Assigned task — Report all lines of the records that contain "print".

Entries provided —
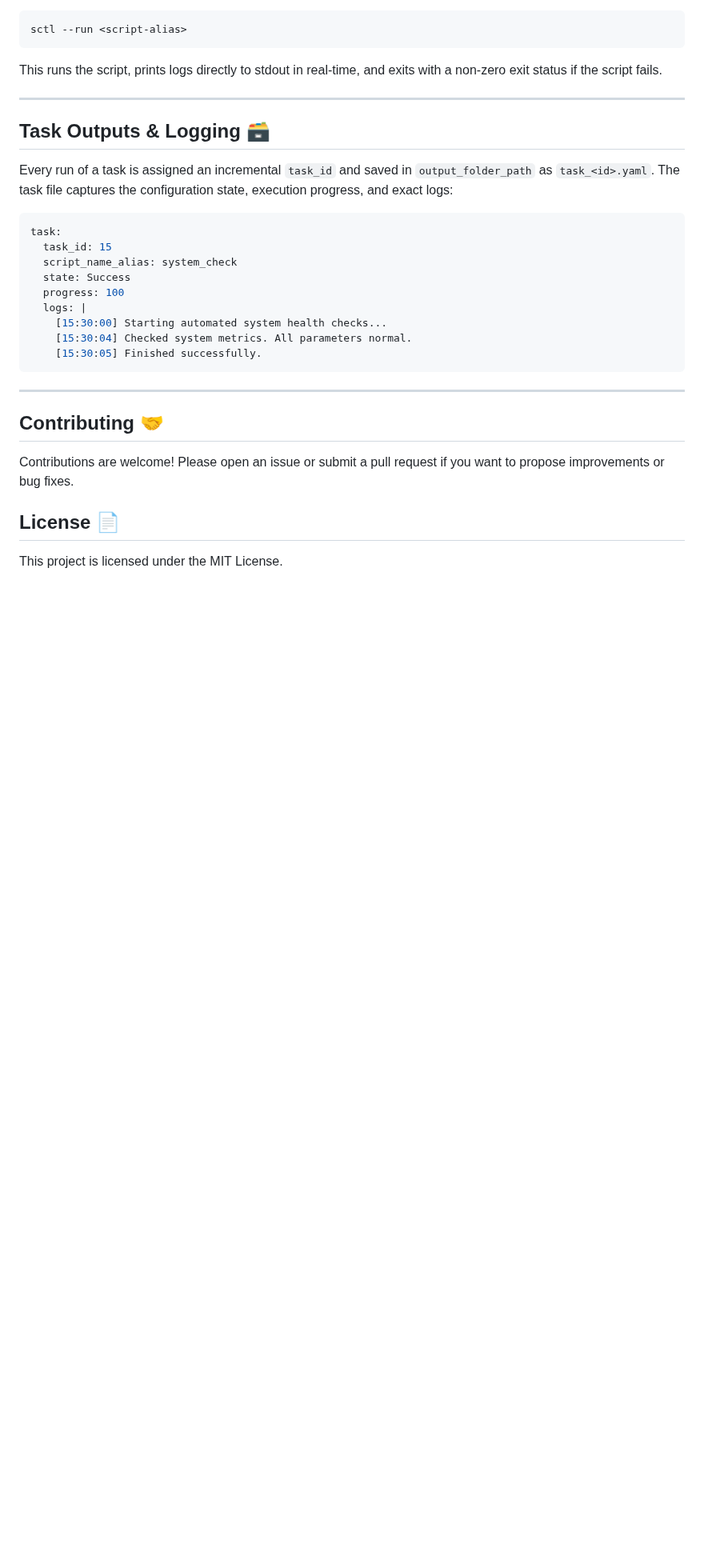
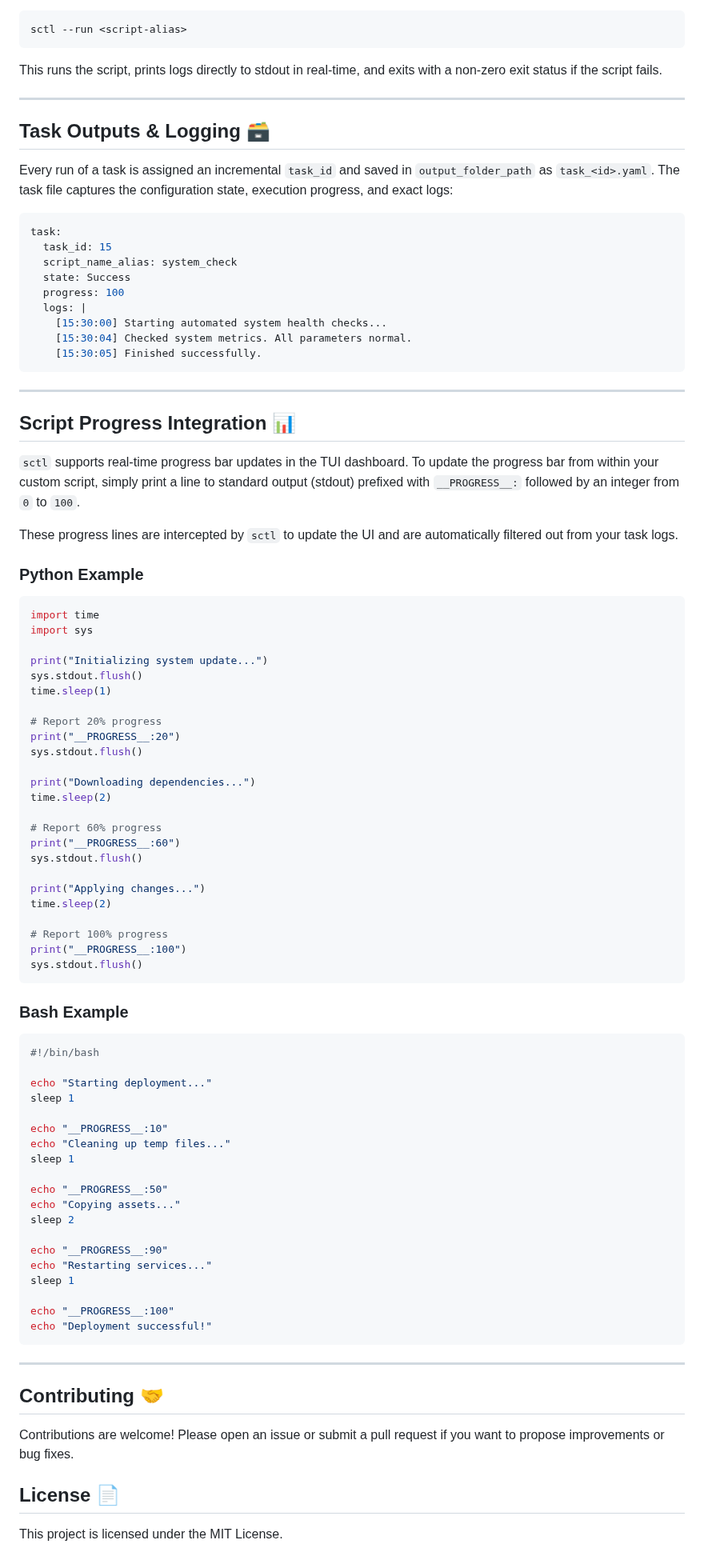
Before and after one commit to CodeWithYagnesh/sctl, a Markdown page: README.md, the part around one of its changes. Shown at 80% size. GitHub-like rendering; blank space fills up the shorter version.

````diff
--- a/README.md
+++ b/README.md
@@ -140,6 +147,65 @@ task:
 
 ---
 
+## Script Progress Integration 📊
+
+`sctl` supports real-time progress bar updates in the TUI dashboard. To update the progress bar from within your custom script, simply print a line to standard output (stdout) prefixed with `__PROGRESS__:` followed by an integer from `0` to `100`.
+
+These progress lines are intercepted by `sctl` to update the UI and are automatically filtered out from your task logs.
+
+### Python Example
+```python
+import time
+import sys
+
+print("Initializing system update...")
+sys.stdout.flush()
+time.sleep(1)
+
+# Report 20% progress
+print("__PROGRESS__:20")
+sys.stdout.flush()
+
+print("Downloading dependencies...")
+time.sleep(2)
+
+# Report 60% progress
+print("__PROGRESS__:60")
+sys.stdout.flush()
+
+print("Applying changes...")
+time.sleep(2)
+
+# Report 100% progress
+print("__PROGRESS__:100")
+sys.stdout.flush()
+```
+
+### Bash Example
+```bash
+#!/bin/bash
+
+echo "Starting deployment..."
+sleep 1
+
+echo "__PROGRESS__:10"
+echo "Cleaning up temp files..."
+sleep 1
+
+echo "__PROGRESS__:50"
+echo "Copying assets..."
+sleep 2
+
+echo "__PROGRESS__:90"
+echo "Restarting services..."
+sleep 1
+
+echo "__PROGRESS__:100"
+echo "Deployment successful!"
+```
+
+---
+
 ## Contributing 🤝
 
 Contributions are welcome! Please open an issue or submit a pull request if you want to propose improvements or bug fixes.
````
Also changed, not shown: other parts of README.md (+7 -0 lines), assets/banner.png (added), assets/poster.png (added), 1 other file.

==

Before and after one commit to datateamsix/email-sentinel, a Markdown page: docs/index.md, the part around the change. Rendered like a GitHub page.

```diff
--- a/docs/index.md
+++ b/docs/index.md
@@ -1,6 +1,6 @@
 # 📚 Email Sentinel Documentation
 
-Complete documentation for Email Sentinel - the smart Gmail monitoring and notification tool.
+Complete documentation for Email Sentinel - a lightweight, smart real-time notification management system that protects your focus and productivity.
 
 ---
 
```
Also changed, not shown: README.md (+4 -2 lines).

Task solution —
+`sctl` supports real-time progress bar updates in the TUI dashboard. To update the progress bar from within your custom script, simply print a line to standard output (stdout) prefixed with `__PROGRESS__:` followed by an integer from `0` to `100`.
+print("Initializing system update...")
+print("__PROGRESS__:20")
+print("Downloading dependencies...")
+print("__PROGRESS__:60")
+print("Applying changes...")
+print("__PROGRESS__:100")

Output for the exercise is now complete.